RAM’s “Housing Hero,” which is now called “Landlord of the Year,” recognizes a landlord or property manager who actively works with social service agencies to find rentals for individuals and families who are homeless or at risk of becoming homeless. This year’s recipient was Leila Chin of Yoshida Realty Group, who was nominated by Ka Hale A Ke Ola Homeless Resource Centers.
For landlords looking to rent and tenants seeking financial aid, a wealth of community programs exist. Organizations like Ka Hale A Ke Ola Homeless Resource Centers, Maui Economic Opportunity Inc., Catholic Charities of Hawaii and the Family Life Center offer security deposit and rental assistance. Legal Aid Services of Hawaii, the state’s oldest and largest nonprofit public interest law firm, provides help with landlord/tenant issues, evictions, repairs, illegal lockouts and utility shutoffs and security deposits, among other areas. Meanwhile, Mental Health Kokua operates a 24-hour support hotline.
Other groups that provided information at the 2019 summit included Asian Real Estate Association of America Aloha Chapter, U.S. Department of Veterans Affairs and Women Helping Women.
Maui County Mayor Michael Victorino said during the summit that the administration is looking into options “never done before” to alleviate the affordable housing crisis, such as working to provide tax credits for homeowners offering Section 8 rentals.
“I don’t need anybody to call for action — action needs to be now,” he said. “I am tired of waiting.
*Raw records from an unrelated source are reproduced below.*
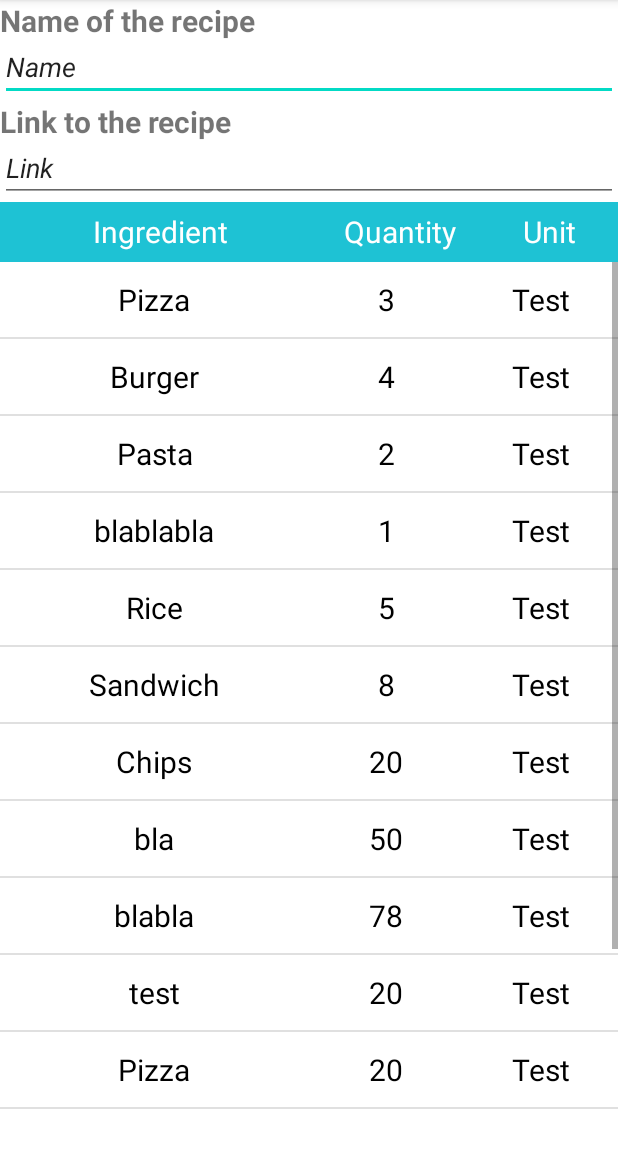
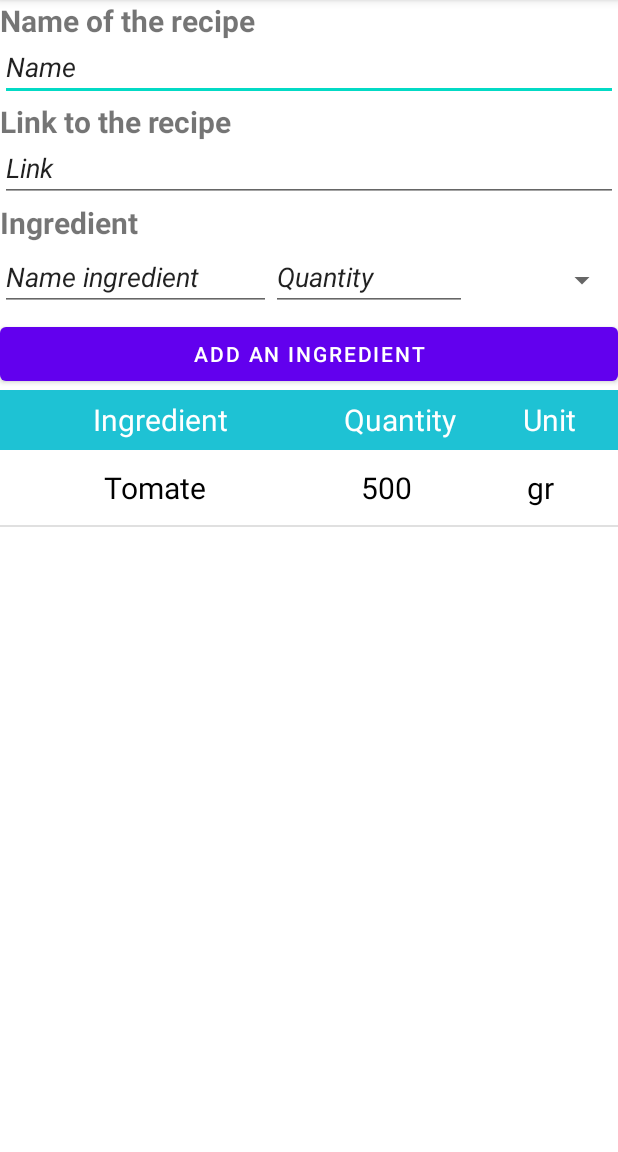
Before and after one commit to dalmagathe/RecipeFoodsList, an Android app: the AddRecipe screen opened directly, with no data from a screen before it, on a phone screen of 412 x 824 dp, the part 84-1236 px from its top. Run offline under Robolectric (Android 15) with nearby library versions, the phone set to English and light mode, and no system bars.

Commit message:
Adding ingredients in the list.

```diff
--- a/app/src/main/java/com/example/recipefoodslist/AddRecipe.java
+++ b/app/src/main/java/com/example/recipefoodslist/AddRecipe.java
@@ -3,44 +3,66 @@ package com.example.recipefoodslist;
 import androidx.appcompat.app.AppCompatActivity;
 
 import android.os.Bundle;
+import android.text.TextPaint;
+import android.view.View;
+import android.widget.Button;
+import android.widget.EditText;
 import android.widget.ListView;
+import android.widget.TextView;
 
 import java.util.ArrayList;
 
 public class AddRecipe extends AppCompatActivity {
 
-    private String[] Ingredient = new String[]{"Pizza", "Burger", "Pasta", "blablabla", "Rice","Sandwich","Chips","bla", "blabla", "test", "Pizza", "Burger", "Pasta", "blablabla"};
-    private int[] Qty = new int[]{3, 4, 2, 1, 5,8,20,50,78,20,20,50,78,20};
-    private String[] Unit = new String[]{"Test", "Test", "Test", "Test", "Test", "Test", "Test", "Test", "Test", "Test", "Test", "Test", "Test", "Test"};
-    private ArrayList<Ingredient> ingredientArrayList;
-    private ListView listView;
+    private String[] Ingredient = new String[]{"Tomate", ""};
+    private int[] Qty = new int[]{500, 0};
+    private String[] Unit = new String[]{"gr", ""};
+    private ArrayList<Ingredient> ingredientArrayList = new ArrayList<Ingredient>(); //arrayList
+    private ListView listView; //lv
+    private IngredientAdapter ingredientAdapter;
+    private int ingredientNB = 0;
+
+    EditText et;
+    Button bt;
 
     @Override
     protected void onCreate(Bundle savedInstanceState) {
         super.onCreate(savedInstanceState);
         setContentView(R.layout.activity_add_recipe);
 
+        et = (EditText) findViewById(R.id.ingredientName);
+        bt = (Button) findViewById(R.id.addIngredientBtn);
         listView = findViewById(R.id.listView);
 
-        ingredientArrayList = populateList();
+        //arrayList
+        populateList(ingredientArrayList);
+        //adapter
+        ingredientAdapter = new IngredientAdapter(AddRecipe.this,ingredientArrayList);
+        listView.setAdapter(ingredientAdapter);
 
-        IngredientAdapter ingredientAdapter = new IngredientAdapter(this,ingredientArrayList);
-        listView.setAdapter(ingredientAdapter);
+        onBtnClick();
 
     }
 
-    private ArrayList<Ingredient> populateList(){
+    public void onBtnClick(){
+        ++ingredientNB;
+        bt.setOnClickListener(new View.OnClickListener() {
+            @Override
+            public void onClick(View view) {
+                Ingredient[1] = et.getText().toString();
+                Qty[1] = 3;
+                Unit[1] = "l";
+                populateList(ingredientArrayList);
+                ingredientAdapter.notifyDataSetChanged();
+            }
+        });
+    }
 
-        ArrayList<Ingredient> list = new ArrayList<>();
-
-        for(int i = 0; i < 14; i++){
-            Ingredient ingredientModel = new Ingredient();
-            ingredientModel.setIngredient(Ingredient[i]);
-            ingredientModel.setQty(Qty[i]);
-            ingredientModel.setUnit(Unit[i]);
-            list.add(ingredientModel);
-        }
-
-        return list;
+    private void populateList(ArrayList<Ingredient> ingredientArrayList){
+        Ingredient ingredientModel = new Ingredient();
+        ingredientModel.setIngredient(Ingredient[ingredientNB]);
+        ingredientModel.setQty(Qty[ingredientNB]);
+        ingredientModel.setUnit(Unit[ingredientNB]);
+        ingredientArrayList.add(ingredientModel);
     }
 }
--- a/app/src/main/res/layout/activity_add_recipe.xml
+++ b/app/src/main/res/layout/activity_add_recipe.xml
@@ -40,6 +40,52 @@
         android:inputType="textPersonName"
         android:text="Link"
         android:textStyle="italic" />
+
+    <TextView
+        android:id="@+id/textView4"
+        android:layout_width="match_parent"
+        android:layout_height="wrap_content"
+        android:text="Ingredient"
+        android:textSize="20sp"
+        android:textStyle="bold" />
+
+    <LinearLayout
+        android:layout_width="match_parent"
+        android:layout_height="50dp"
+        android:orientation="horizontal">
+
+        <EditText
+            android:id="@+id/ingredientName"
+            android:layout_width="200dp"
+            android:layout_height="wrap_content"
+            android:layout_weight="1"
+            android:ems="10"
+            android:inputType="textPersonName"
+            android:text="Name ingredient"
+            android:textStyle="italic" />
+
+        <EditText
+            android:id="@+id/editTextTextPersonName5"
+            android:layout_width="150dp"
+            android:layout_height="wrap_content"
+            android:layout_weight="1"
+            android:ems="10"
+            android:inputType="textPersonName"
+            android:text="Quantity"
+            android:textStyle="italic" />
+
+        <Spinner
+            android:id="@+id/spinner"
+            android:layout_width="120dp"
+            android:layout_height="match_parent"
+            android:layout_weight="1" />
+    </LinearLayout>
+
+    <Button
+        android:id="@+id/addIngredientBtn"
+        android:layout_width="match_parent"
+        android:layout_height="wrap_content"
+        android:text="Add an ingredient" />
 
     <LinearLayout
         android:layout_width="match_parent"
```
I am going to do whatever possible with the help of the County Council and our agencies, Department of Housing and Human Concerns, state agencies. We need to work together.
“We don’t need glory, we need housing.”
* Kehaulani Cerizo can be reached at email@example.com.